───── DATA SHOWN ─────

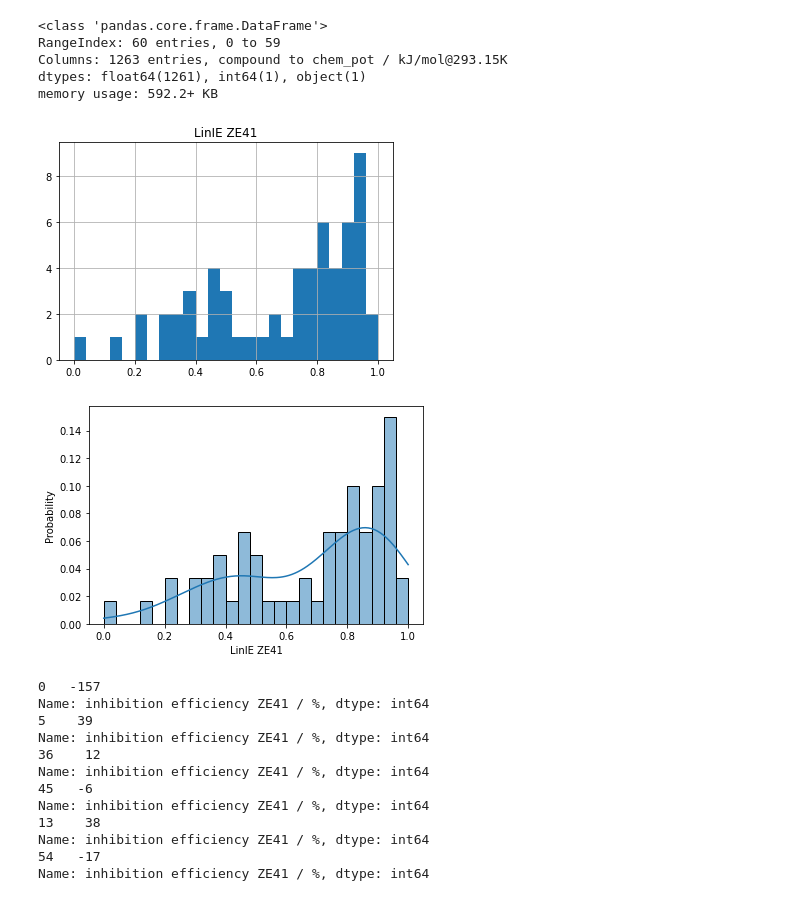
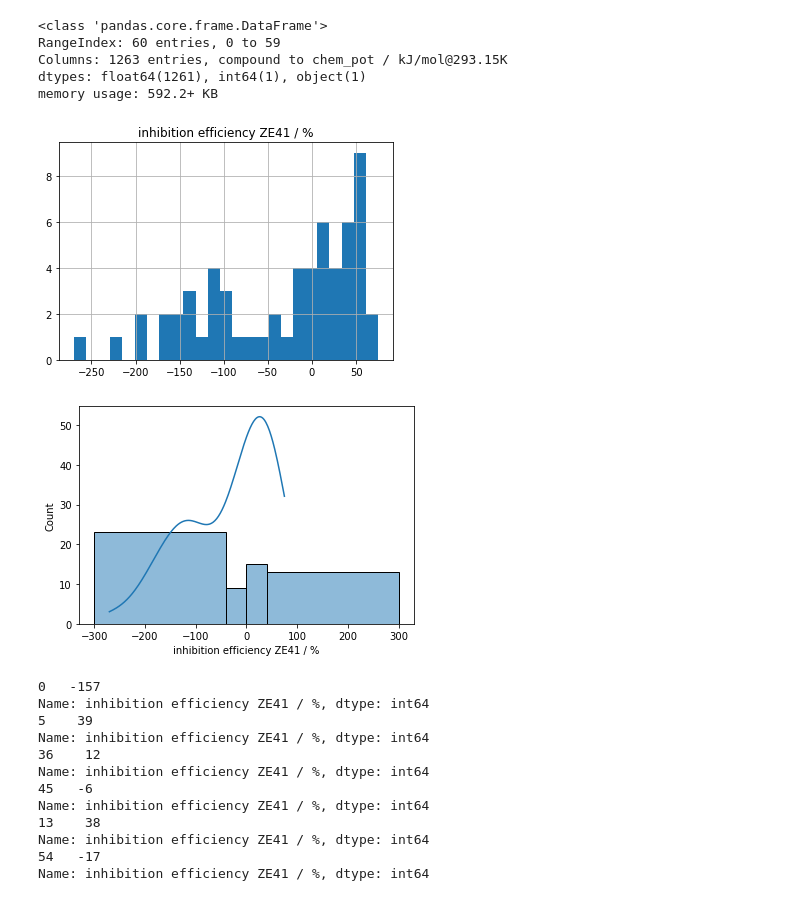
Before and after one commit to ElisabethJS/mg_corrosion, a Jupyter notebook: Code/Data inspection 2.ipynb, the cells around one changed output. Cells and saved outputs as stored; diff of their text form; code cells hidden in the pictures.

```diff
--- a/Code/Data inspection 2.ipynb
+++ b/Code/Data inspection 2.ipynb
@@ -49,17 +49,17 @@ memory usage: 592.2+ KB
 columns = data.columns
 # %%
 fig, ax = plt.subplots()
-data.hist(column = columns[2], bins=25, ax=ax)
+data.hist(column = columns[1], bins=25, ax=ax)
 #ax.plot([0.68, 0.68], [0, 8], 'r-')
 plt.show()
 # %% [output]
-[figure, old version]
+[figure, new version]
 # %%
 fig, ax = plt.subplots()
-sns.histplot(data[columns[2]], bins=25, ax = ax, kde=True, stat='probability')
+sns.histplot(data[columns[1]], bins=[-300, -40,0, 40, 300], ax = ax, kde=True, stat='count')
 plt.show()
 # %% [output]
-[figure, old version]
+[figure, new version]
 # %%
 for idx in [0, 5, 36, 45, 13, 54]:
     print(data[data.index == idx]['inhibition efficiency ZE41 / %'])
```
Also changed, not shown: 3 other files.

─────

WORK ITEM
Your task is to show every line of the listing above containing "bins".

SOLVED EXERCISE
-data.hist(column = columns[2], bins=25, ax=ax)
+data.hist(column = columns[1], bins=25, ax=ax)
-sns.histplot(data[columns[2]], bins=25, ax = ax, kde=True, stat='probability')
+sns.histplot(data[columns[1]], bins=[-300, -40,0, 40, 300], ax = ax, kde=True, stat='count')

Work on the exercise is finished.